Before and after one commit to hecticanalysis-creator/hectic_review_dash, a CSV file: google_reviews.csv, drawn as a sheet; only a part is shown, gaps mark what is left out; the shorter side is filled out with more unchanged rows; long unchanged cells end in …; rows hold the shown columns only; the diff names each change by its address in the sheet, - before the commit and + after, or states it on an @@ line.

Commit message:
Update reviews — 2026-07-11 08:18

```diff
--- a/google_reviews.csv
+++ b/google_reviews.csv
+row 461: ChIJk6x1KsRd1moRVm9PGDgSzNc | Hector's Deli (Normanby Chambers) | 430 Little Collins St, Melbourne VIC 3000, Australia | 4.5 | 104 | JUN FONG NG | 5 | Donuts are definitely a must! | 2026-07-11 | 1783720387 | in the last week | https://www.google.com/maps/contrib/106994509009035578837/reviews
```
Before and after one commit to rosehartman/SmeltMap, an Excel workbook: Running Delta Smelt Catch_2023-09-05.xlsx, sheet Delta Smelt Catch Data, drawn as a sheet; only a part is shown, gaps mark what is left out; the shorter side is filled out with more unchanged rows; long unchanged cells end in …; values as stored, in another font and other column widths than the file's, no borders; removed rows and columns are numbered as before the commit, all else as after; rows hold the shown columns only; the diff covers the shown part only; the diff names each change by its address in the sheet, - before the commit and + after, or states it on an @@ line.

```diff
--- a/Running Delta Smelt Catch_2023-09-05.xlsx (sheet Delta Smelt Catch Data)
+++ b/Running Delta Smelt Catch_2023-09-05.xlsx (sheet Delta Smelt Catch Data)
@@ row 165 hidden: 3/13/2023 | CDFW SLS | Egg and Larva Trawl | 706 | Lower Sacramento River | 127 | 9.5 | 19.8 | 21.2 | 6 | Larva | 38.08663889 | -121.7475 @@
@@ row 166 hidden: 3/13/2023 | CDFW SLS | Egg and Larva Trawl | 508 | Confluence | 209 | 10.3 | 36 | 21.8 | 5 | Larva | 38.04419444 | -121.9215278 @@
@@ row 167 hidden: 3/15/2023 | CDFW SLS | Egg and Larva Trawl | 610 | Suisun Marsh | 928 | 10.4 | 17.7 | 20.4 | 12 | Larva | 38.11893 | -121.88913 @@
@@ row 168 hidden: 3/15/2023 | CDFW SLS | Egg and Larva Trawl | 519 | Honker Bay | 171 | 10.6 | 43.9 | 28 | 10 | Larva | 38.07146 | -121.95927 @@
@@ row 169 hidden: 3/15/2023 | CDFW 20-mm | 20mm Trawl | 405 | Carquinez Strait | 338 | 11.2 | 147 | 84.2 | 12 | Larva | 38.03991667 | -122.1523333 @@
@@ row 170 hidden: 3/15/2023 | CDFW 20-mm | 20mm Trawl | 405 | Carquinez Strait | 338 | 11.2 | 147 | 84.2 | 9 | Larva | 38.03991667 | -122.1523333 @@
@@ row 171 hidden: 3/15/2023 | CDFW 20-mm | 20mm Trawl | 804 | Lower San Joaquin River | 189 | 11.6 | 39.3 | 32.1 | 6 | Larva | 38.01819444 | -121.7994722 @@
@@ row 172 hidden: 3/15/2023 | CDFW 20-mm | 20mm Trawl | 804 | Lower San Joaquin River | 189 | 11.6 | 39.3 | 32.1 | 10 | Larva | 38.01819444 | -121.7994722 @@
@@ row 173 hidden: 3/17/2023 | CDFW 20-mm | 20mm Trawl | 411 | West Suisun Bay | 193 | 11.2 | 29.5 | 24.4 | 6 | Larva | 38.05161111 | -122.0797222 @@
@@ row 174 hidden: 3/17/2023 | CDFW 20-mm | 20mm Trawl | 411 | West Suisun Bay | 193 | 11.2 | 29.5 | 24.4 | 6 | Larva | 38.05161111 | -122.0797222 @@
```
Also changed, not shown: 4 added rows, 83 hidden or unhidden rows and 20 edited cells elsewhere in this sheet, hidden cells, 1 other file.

○ ○ ○ ○ ○

**Problem to work on:** All of the data must be written out again, exactly as it stands.

**Response area:**
Before and after one commit to hecticanalysis-creator/hectic_review_dash, a CSV file: google_reviews.csv, drawn as a sheet; only a part is shown, gaps mark what is left out; the shorter side is filled out with more unchanged rows; long unchanged cells end in …; rows hold the shown columns only; the diff names each change by its address in the sheet, - before the commit and + after, or states it on an @@ line.

Commit message:
Update reviews — 2026-07-11 08:18

```diff
--- a/google_reviews.csv
+++ b/google_reviews.csv
+row 461: ChIJk6x1KsRd1moRVm9PGDgSzNc | Hector's Deli (Normanby Chambers) | 430 Little Collins St, Melbourne VIC 3000, Australia | 4.5 | 104 | JUN FONG NG | 5 | Donuts are definitely a must! | 2026-07-11 | 1783720387 | in the last week | https://www.google.com/maps/contrib/106994509009035578837/reviews
```
Before and after one commit to rosehartman/SmeltMap, an Excel workbook: Running Delta Smelt Catch_2023-09-05.xlsx, sheet Delta Smelt Catch Data, drawn as a sheet; only a part is shown, gaps mark what is left out; the shorter side is filled out with more unchanged rows; long unchanged cells end in …; values as stored, in another font and other column widths than the file's, no borders; removed rows and columns are numbered as before the commit, all else as after; rows hold the shown columns only; the diff covers the shown part only; the diff names each change by its address in the sheet, - before the commit and + after, or states it on an @@ line.

```diff
--- a/Running Delta Smelt Catch_2023-09-05.xlsx (sheet Delta Smelt Catch Data)
+++ b/Running Delta Smelt Catch_2023-09-05.xlsx (sheet Delta Smelt Catch Data)
@@ row 165 hidden: 3/13/2023 | CDFW SLS | Egg and Larva Trawl | 706 | Lower Sacramento River | 127 | 9.5 | 19.8 | 21.2 | 6 | Larva | 38.08663889 | -121.7475 @@
@@ row 166 hidden: 3/13/2023 | CDFW SLS | Egg and Larva Trawl | 508 | Confluence | 209 | 10.3 | 36 | 21.8 | 5 | Larva | 38.04419444 | -121.9215278 @@
@@ row 167 hidden: 3/15/2023 | CDFW SLS | Egg and Larva Trawl | 610 | Suisun Marsh | 928 | 10.4 | 17.7 | 20.4 | 12 | Larva | 38.11893 | -121.88913 @@
@@ row 168 hidden: 3/15/2023 | CDFW SLS | Egg and Larva Trawl | 519 | Honker Bay | 171 | 10.6 | 43.9 | 28 | 10 | Larva | 38.07146 | -121.95927 @@
@@ row 169 hidden: 3/15/2023 | CDFW 20-mm | 20mm Trawl | 405 | Carquinez Strait | 338 | 11.2 | 147 | 84.2 | 12 | Larva | 38.03991667 | -122.1523333 @@
@@ row 170 hidden: 3/15/2023 | CDFW 20-mm | 20mm Trawl | 405 | Carquinez Strait | 338 | 11.2 | 147 | 84.2 | 9 | Larva | 38.03991667 | -122.1523333 @@
@@ row 171 hidden: 3/15/2023 | CDFW 20-mm | 20mm Trawl | 804 | Lower San Joaquin River | 189 | 11.6 | 39.3 | 32.1 | 6 | Larva | 38.01819444 | -121.7994722 @@
@@ row 172 hidden: 3/15/2023 | CDFW 20-mm | 20mm Trawl | 804 | Lower San Joaquin River | 189 | 11.6 | 39.3 | 32.1 | 10 | Larva | 38.01819444 | -121.7994722 @@
@@ row 173 hidden: 3/17/2023 | CDFW 20-mm | 20mm Trawl | 411 | West Suisun Bay | 193 | 11.2 | 29.5 | 24.4 | 6 | Larva | 38.05161111 | -122.0797222 @@
@@ row 174 hidden: 3/17/2023 | CDFW 20-mm | 20mm Trawl | 411 | West Suisun Bay | 193 | 11.2 | 29.5 | 24.4 | 6 | Larva | 38.05161111 | -122.0797222 @@
```
Also changed, not shown: 4 added rows, 83 hidden or unhidden rows and 20 edited cells elsewhere in this sheet, hidden cells, 1 other file.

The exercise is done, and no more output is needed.